April 3, 2023

A committee of the Illinois Supreme Court recently redefined proximate cause, through an amended pattern jury instruction. That instruction — Illinois Pattern Jury Instructions – Civil §15.01 – reads as follows:

When I use the expression “proximate cause,” I mean a cause that, in the natural or ordinary course of events, produced the plaintiff’s injury. It need not be the only cause, nor the last or nearest cause. It is sufficient if it combines with another cause resulting in the injury.

If you decide that the defendant was negligent and that his negligence was a proximate cause of injury to the plaintiff, it is not a defense that something or someone else may also have been a cause of the injury. However, if you decide that the defendant’s conduct was not a proximate cause of the plaintiff’s injury, then your verdict should be for the defendant.

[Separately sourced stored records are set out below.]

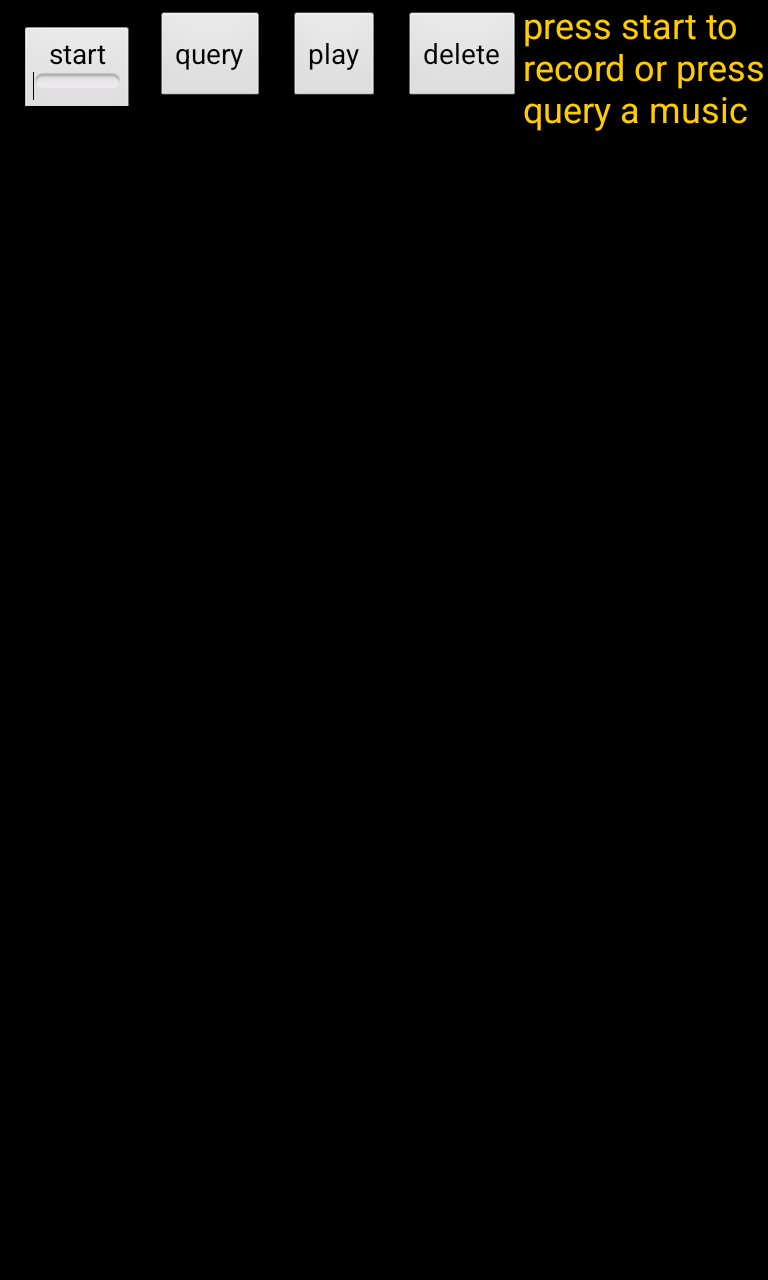
Repository: FreyrChen/tucan_Linux_practice
Layout: 4_Android_program/MusicIdentify/res/layout/activity_main.xml
An editor plug-in stored every save of this project. The layout is shown before and after the next save, followed by the edit.
It is drawn on a 768 x 1280 px phone screen (xhdpi) without system bars, with theme AppTheme; the app's code is not run. Lists and similar views that code fills are empty.

Above is the layout before, as saved 2013-05-31 06:51:53.

### 4_Android_program/MusicIdentify/res/layout/activity_main.xml
<LinearLayout xmlns:android="http://schemas.android.com/apk/res/android"
    xmlns:tools="http://schemas.android.com/tools"
    android:layout_width="match_parent"
    android:layout_height="match_parent"
    android:background="#000000"
    tools:context=".MainActivity" >

 <LinearLayout
  android:id="@+id/LinearLayout01"
  android:layout_width="wrap_content"
  android:layout_height="wrap_content">
     <ToggleButton
		android:id="@+id/start_button"
		android:textOn="@string/stop"
		android:textOff="@string/start"
		android:layout_width="wrap_content"
  		android:layout_height="wrap_content"
	    android:layout_marginTop="5dp"
	    android:layout_marginLeft="10dp"
 	/>

    <Button
	 	android:id="@+id/query_button"
	 	android:text="@string/query"
	 android:layout_width="wrap_content"
  		android:layout_height="wrap_content"
	    android:layout_marginTop="5dp"
	    android:layout_marginLeft="10dp"
 	/>

    <Button
	 	android:id="@+id/play_button"
		android:text="@string/play"
				android:layout_width="wrap_content"
  		android:layout_height="wrap_content"
	    android:layout_marginTop="5dp"
	    android:layout_marginLeft="10dp"
 	/>

    <Button
	 	android:id="@+id/delete_button"
	 	android:text="@string/delete"
	 			android:layout_width="wrap_content"
  		android:layout_height="wrap_content"
	    android:layout_marginTop="5dp"
	    android:layout_marginLeft="10dp"
 	/>
</LinearLayout>

    <TextView
        android:id="@+id/info_text"
        android:layout_width="wrap_content"
        android:layout_height="wrap_content"
        android:textSize="18sp"
        android:text="@string/init_text"
        android:background="#00FF0000"
	    android:textColor="#FFCC00"
    />

	<ListView
        android:id="@+id/music_List"
        android:layout_width="wrap_content"
        android:layout_height="wrap_content"
        android:background="#00FF0000"
	    android:textColor="#FF0000"
    />

</LinearLayout>

### 4_Android_program/MusicIdentify/res/values/strings.xml
<?xml version="1.0" encoding="utf-8"?>
<resources>

    <string name="app_name">MusicIdentify</string>
    <string name="init_text">press start to record or press query a music</string>
    <string name="menu_settings">Settings</string>
    <string name="start">start</string>
    <string name="stop">stop</string>
    <string name="play">play</string>
    <string name="query">query</string>
    <string name="delete">delete</string>


</resources>

Loaded but not shown: 4_Android_program/MusicIdentify/res/values/styles.xml (common file)

After the next save:
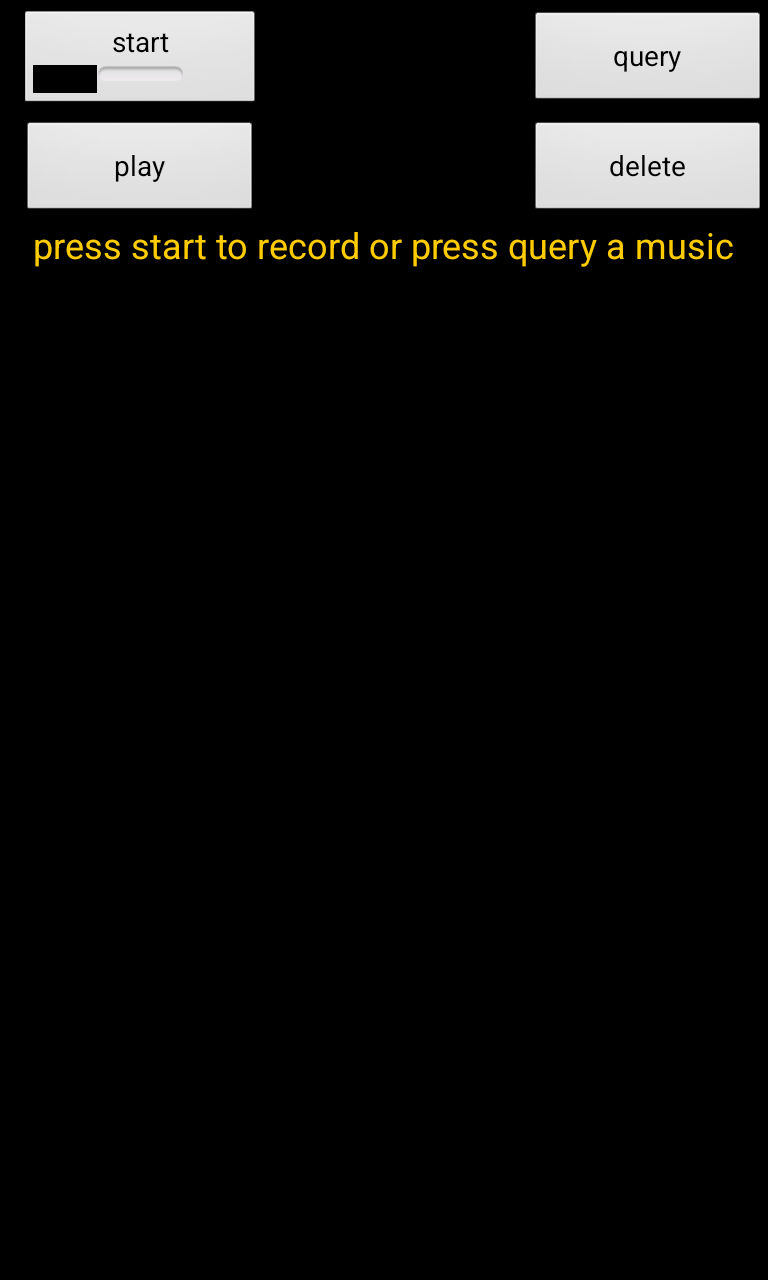
Saved 2 min 20 s later.
--- a/4_Android_program/MusicIdentify/res/layout/activity_main.xml
+++ b/4_Android_program/MusicIdentify/res/layout/activity_main.xml
@@ -1,68 +1,77 @@
-<LinearLayout xmlns:android="http://schemas.android.com/apk/res/android"
+<RelativeLayout xmlns:android="http://schemas.android.com/apk/res/android"
     xmlns:tools="http://schemas.android.com/tools"
     android:layout_width="match_parent"
     android:layout_height="match_parent"
     android:background="#000000"
     tools:context=".MainActivity" >
 
- <LinearLayout
-  android:id="@+id/LinearLayout01"
-  android:layout_width="wrap_content"
-  android:layout_height="wrap_content">
+
      <ToggleButton
 		android:id="@+id/start_button"
 		android:textOn="@string/stop"
 		android:textOff="@string/start"
-		android:layout_width="wrap_content"
-  		android:layout_height="wrap_content"
+	 	android:layout_width="120dp"
+	 	android:layout_height="50dp"
+	    android:layout_alignParentLeft="true"
 	    android:layout_marginTop="5dp"
 	    android:layout_marginLeft="10dp"
  	/>
 
     <Button
 	 	android:id="@+id/query_button"
+	 	android:layout_width="120dp"
+	 	android:layout_height="50dp"
 	 	android:text="@string/query"
-	 android:layout_width="wrap_content"
-  		android:layout_height="wrap_content"
 	    android:layout_marginTop="5dp"
 	    android:layout_marginLeft="10dp"
+	    android:layout_alignParentRight="true"
  	/>
 
     <Button
 	 	android:id="@+id/play_button"
 		android:text="@string/play"
-				android:layout_width="wrap_content"
-  		android:layout_height="wrap_content"
+	 	android:layout_width="120dp"
+	 	android:layout_height="50dp"
+	    android:layout_alignParentLeft="true"
 	    android:layout_marginTop="5dp"
 	    android:layout_marginLeft="10dp"
+	    android:layout_below="@+id/start_button"
  	/>
+
 
     <Button
 	 	android:id="@+id/delete_button"
+	 	android:layout_width="120dp"
+	 	android:layout_height="50dp"
 	 	android:text="@string/delete"
-	 			android:layout_width="wrap_content"
-  		android:layout_height="wrap_content"
 	    android:layout_marginTop="5dp"
 	    android:layout_marginLeft="10dp"
+	    android:layout_alignParentRight="true"
+	    android:layout_below="@+id/query_button"
  	/>
-</LinearLayout>
 
     <TextView
         android:id="@+id/info_text"
         android:layout_width="wrap_content"
         android:layout_height="wrap_content"
+        android:layout_centerHorizontal="true"
         android:textSize="18sp"
         android:text="@string/init_text"
         android:background="#00FF0000"
 	    android:textColor="#FFCC00"
+	    android:layout_below="@+id/delete_button"
     />
 
 	<ListView
         android:id="@+id/music_List"
         android:layout_width="wrap_content"
         android:layout_height="wrap_content"
+        android:layout_centerHorizontal="true"
         android:background="#00FF0000"
 	    android:textColor="#FF0000"
+	    android:layout_below="@+id/info_text"
     />
 
-</LinearLayout>
+
+
+</RelativeLayout>
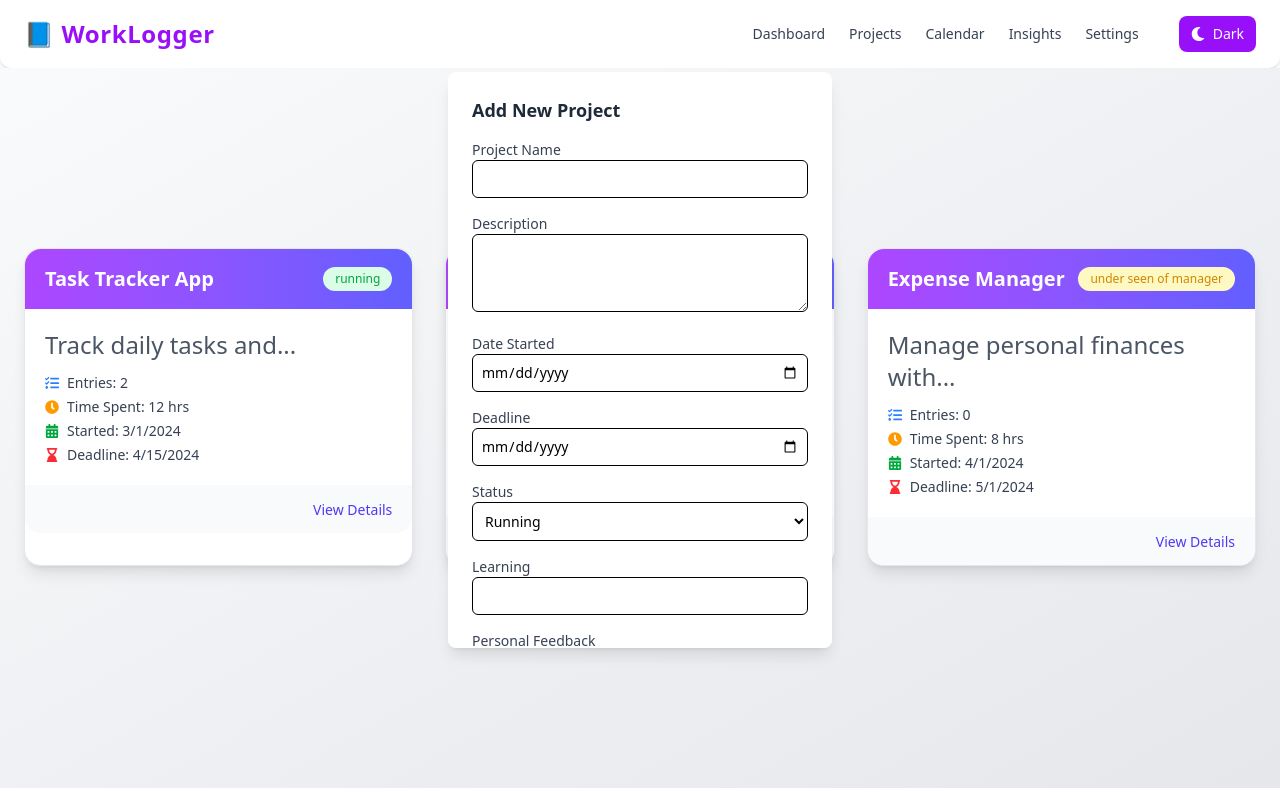
Repository: mohitagrawal0412/Workify
Page: /projects (app in client/), after clicking the first element matching `button.bg-indigo-600`
An editor plug-in stored every save of this project. The page is shown before and after the next save, followed by the edit.
The browser window is 1280 px wide. The pictures show the whole page.
The project was rebuilt for these pictures with package versions that can differ from the ones it lists, and the page was loaded fresh each time. Also part of the build but not shown: client/vite.config.js, client/src/index.css, client/src/Components/Dashboard/Dashboard.jsx, client/src/Components/Dashboard/ProjectDetails.jsx, client/src/Components/Dashboard/EntryDetails.jsx, client/src/Components/Dashboard/SubEntryDetails.jsx.

Above is the page before, as saved 2025-04-15 14:47:46.

After the next save:
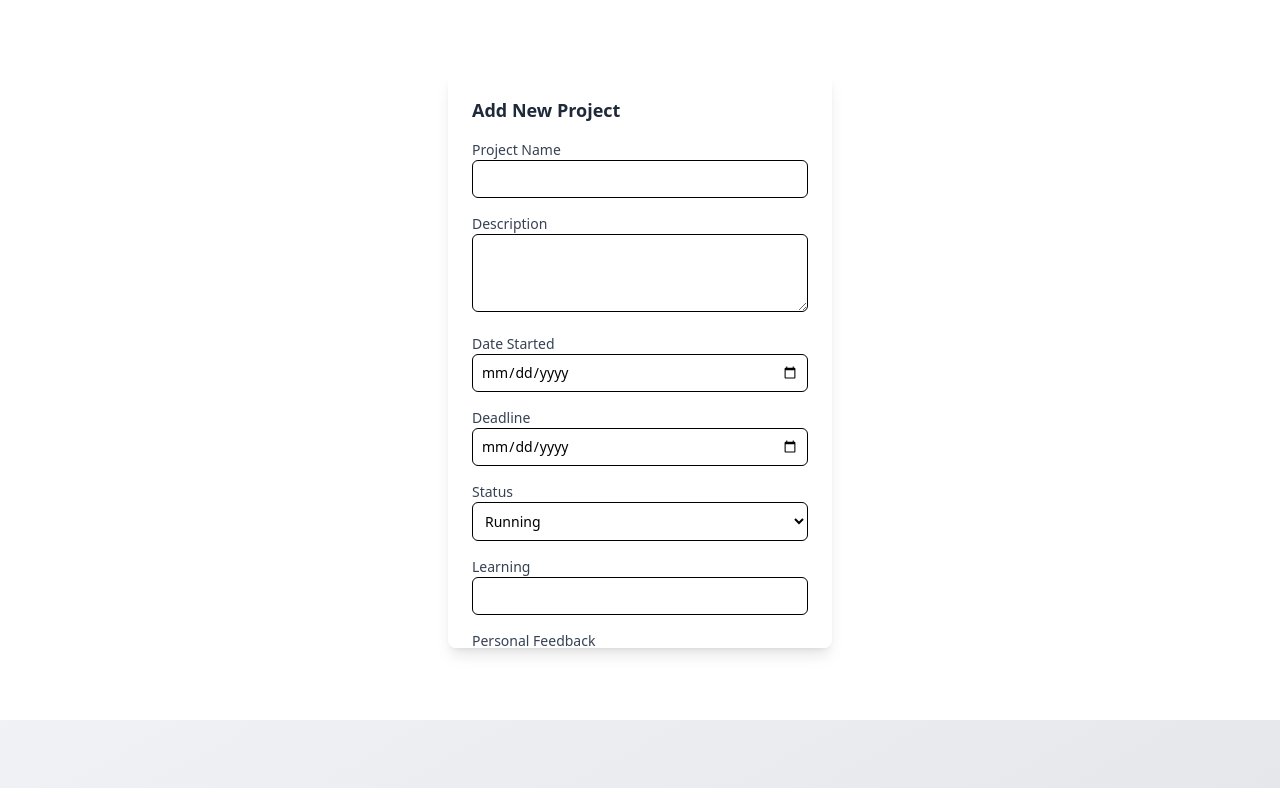
Saved 45 s later.
--- a/client/src/Components/Dashboard/AddProjectModal.jsx
+++ b/client/src/Components/Dashboard/AddProjectModal.jsx
@@ -29,7 +29,8 @@ const AddProjectModal = ({ showModal, handleClose, handleAddProject }) => {
     return (
         <>
             {showModal && (
-                <div className="fixed inset-0 bg-white-200 bg-opacity-0 flex justify-center items-center">
+                <div className="fixed inset-0 bg-white bg-opacity-50 flex justify-center items-center">
+
                     {/* <div className="fixed inset-0 bg-transparent flex justify-center items-center"> */}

At first blush, this definition does not appear to be the source of any sort of controversy. Yet this revision, which combined three separate instructions on the subject into one, does not refer to a person or entity being the “sole proximate cause” of an injury. The change in the instruction was brought about by a decision in Douglas v. Arlington Park Racecourse LLC, 2018 IL App (1st) 162962. The committee comments on IPI 15.01 point out that Douglas (id. at ¶36) held that “the sole proximate cause theory is simply one way a defendant argues that a plaintiff failed to carry its burden of proof on proximate cause – specifically, by arguing that the negligence of another person or entity, not a party to the lawsuit, was the only proximate cause of the plaintiff’s injuries.” Subsequently, Douglas (id. at ¶58) found that “[the] paramount attribute of the word ‘sole’ is its exclusivity, not its number. Used in the context of ‘sole proximate cause,’ the point is that the group of nonparties are exclusive in the sense that their collective negligence was 100% of the plaintiff’s injury, and the party-defendant’s contribution to the injury was zero. Whether that group consists of 11 nonparties… 2 nonparties… or only a single nonparty is just a detail. Whether one of those nonparties is 100% responsible, or whether the 100% is divvied up among several nonparties, likewise makes no difference.”

A year later, a decision in Doe v. Alexian Brothers Behavioral Health Hospital, 2019 IL App (1st) 180955, expressly rejected the reasoning and holdings of Douglas. Doe (id. at ¶33) agreed with the dissenting opinion issued in Douglas and found that “‘sole proximate cause’ cannot apply to more than one party,” but further held that, “[as] highlighted by… Douglas, without a clear definition, ‘sole proximate cause’ can be a confusing term to a jury.” Doe accordingly ordered a new trial, given that the instructions given, combined with a special interrogatory put to the jury on the subject, caused confusion among jurors.

The committee apparently took that finding to heart when drafting IPI 15.01; per its commentary, the revised instruction was designed “to avoid unnecessary confusion and consternation.” It remains to be seen whether IPI 15.01 accomplishes this in practice; however, litigants and other stakeholders should be aware of the elimination of “sole proximate cause” instructions in Illinois, in favor of the revised IPI 15.01.